An unknown individual vandalized a religious structure belonging to Chabad at UPenn on Monday night.

The vandalism occurred at an open lot across the street from Chabad at UPenn’s Lubavitch House, where several sukkah structures were set up in preparation for the Jewish holiday of Sukkot. There is no known footage or witnesses of the incident, Chabad Rabbi Levi Haskelevich told The Daily Pennsylvanian. StopAntisemitism shared an image of the incident to Twitter.

Penn Police noticed the incident while on patrol and subsequently notified Chabad, according to a statement from the Division of Public Safety. The statement said that no antisemitic connotation has been identified. 

“The Division of Public Safety worked with multiple law enforcement partners to review the graphic,” the statement reads. “No connections to any antisemitic meaning or group have been identified.”

In response to the vandalism, Chabad House held an event for students to paint over the graffiti on Wednesday evening. Eight students attended the event, spray painting “Happy Sukkot” in celebration of the holiday that will begin on Sept. 29. 

Haskelevich told the DP that he wanted to give students “complete artistic license” to “make something more beautiful” out of the incident. There are plans for students involved with the Jewish Heritage Programs to add to the artwork on Friday, he added. 

“The message is that there are challenges that each of us will have, and we should embrace those things,” Haskelevich said. “Try to transform them into positive energy rather than letting them put us down.”

Students who attended the painting event emphasized that it was a moment of “collective resilience” for Penn’s Jewish community, particularly following recent unrelated antisemitic incidents around campus. 

“The way we came together after this incident is a testament to the resilient attitude that we find in every adversity we face,” College senior and former Chabad President Jake Frank said. “We’re not looking to point fingers at anyone; we’re just trying to spread positivity.”

The opportunity to paint was also a significant moment of community building for Jewish students from different backgrounds, College and Wharton sophomore and Chabad board member Justin Shnayder added.

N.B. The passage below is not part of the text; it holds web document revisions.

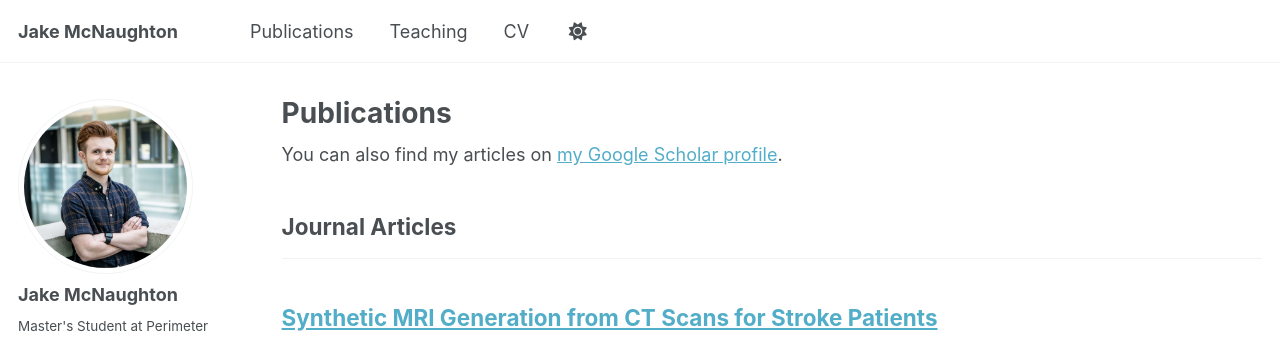
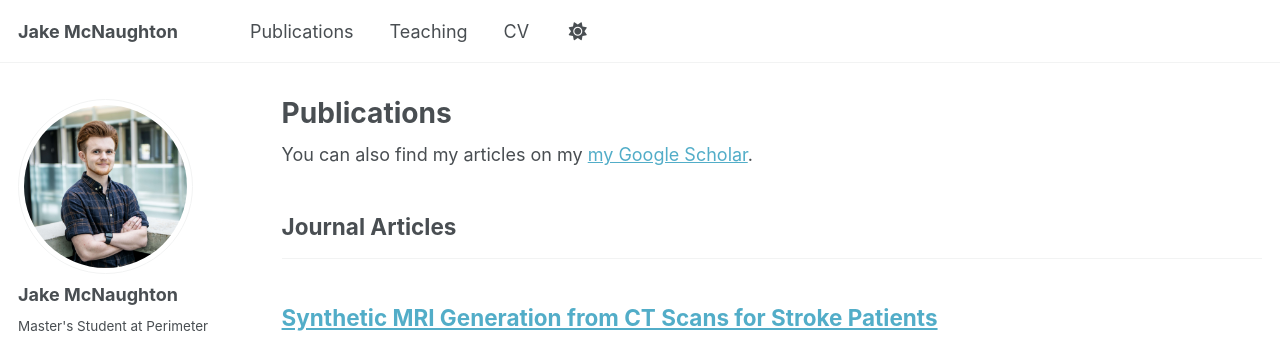
Before and after one commit to jakemcnaughton/jakemcnaughton.github.io, a Jekyll site: the page built from _pages/publications.html, in a window 1280 px wide and 900 px high. Shown: the top 337 px of the window. Built offline with Jekyll 4.4.1, drawn with Linux system fonts in a browser that asks for light colours; some web fonts are replaced; a script bundle is joined from its source files by our own code; library files that are not in the unit come from our copies.

Commit message:
Fix link text for Google Scholar profile

```diff
--- a/_pages/publications.html
+++ b/_pages/publications.html
@@ -6,7 +6,7 @@ author_profile: true
 ---
 
 {% if site.author.googlescholar %}
-  <div class="wordwrap">You can also find my articles on <a href="{{site.author.googlescholar}}">my Google Scholar profile</a>.</div>
+  <div class="wordwrap">You can also find my articles on my <a href="{{site.author.googlescholar}}">my Google Scholar</a>.</div>
 {% endif %}
 
 {% include base_path %}
```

“The Jewish community is diverse, so being able to collectively unify all these different communities through painting was really beautiful,” Shnayder said. “I really appreciate that we were able to come together as one community.”

Last week, an unknown individual entered Penn Hillel, shouting “antisemitic obscenities” and knocking over furniture. Penn administrators also announced the discovery of a swastika painted in the spray room in Meyerson Hall. Following these incidents, Penn administrators released a statement condemning these antisemitic acts.

Chabad at Penn is a Jewish campus organization which offers “Shabbat, holiday and other educational, social, religious programs,” according to its website.

Source: https://www.thedp.com/article/2023/09/penn-chabad-sukkah-vandalism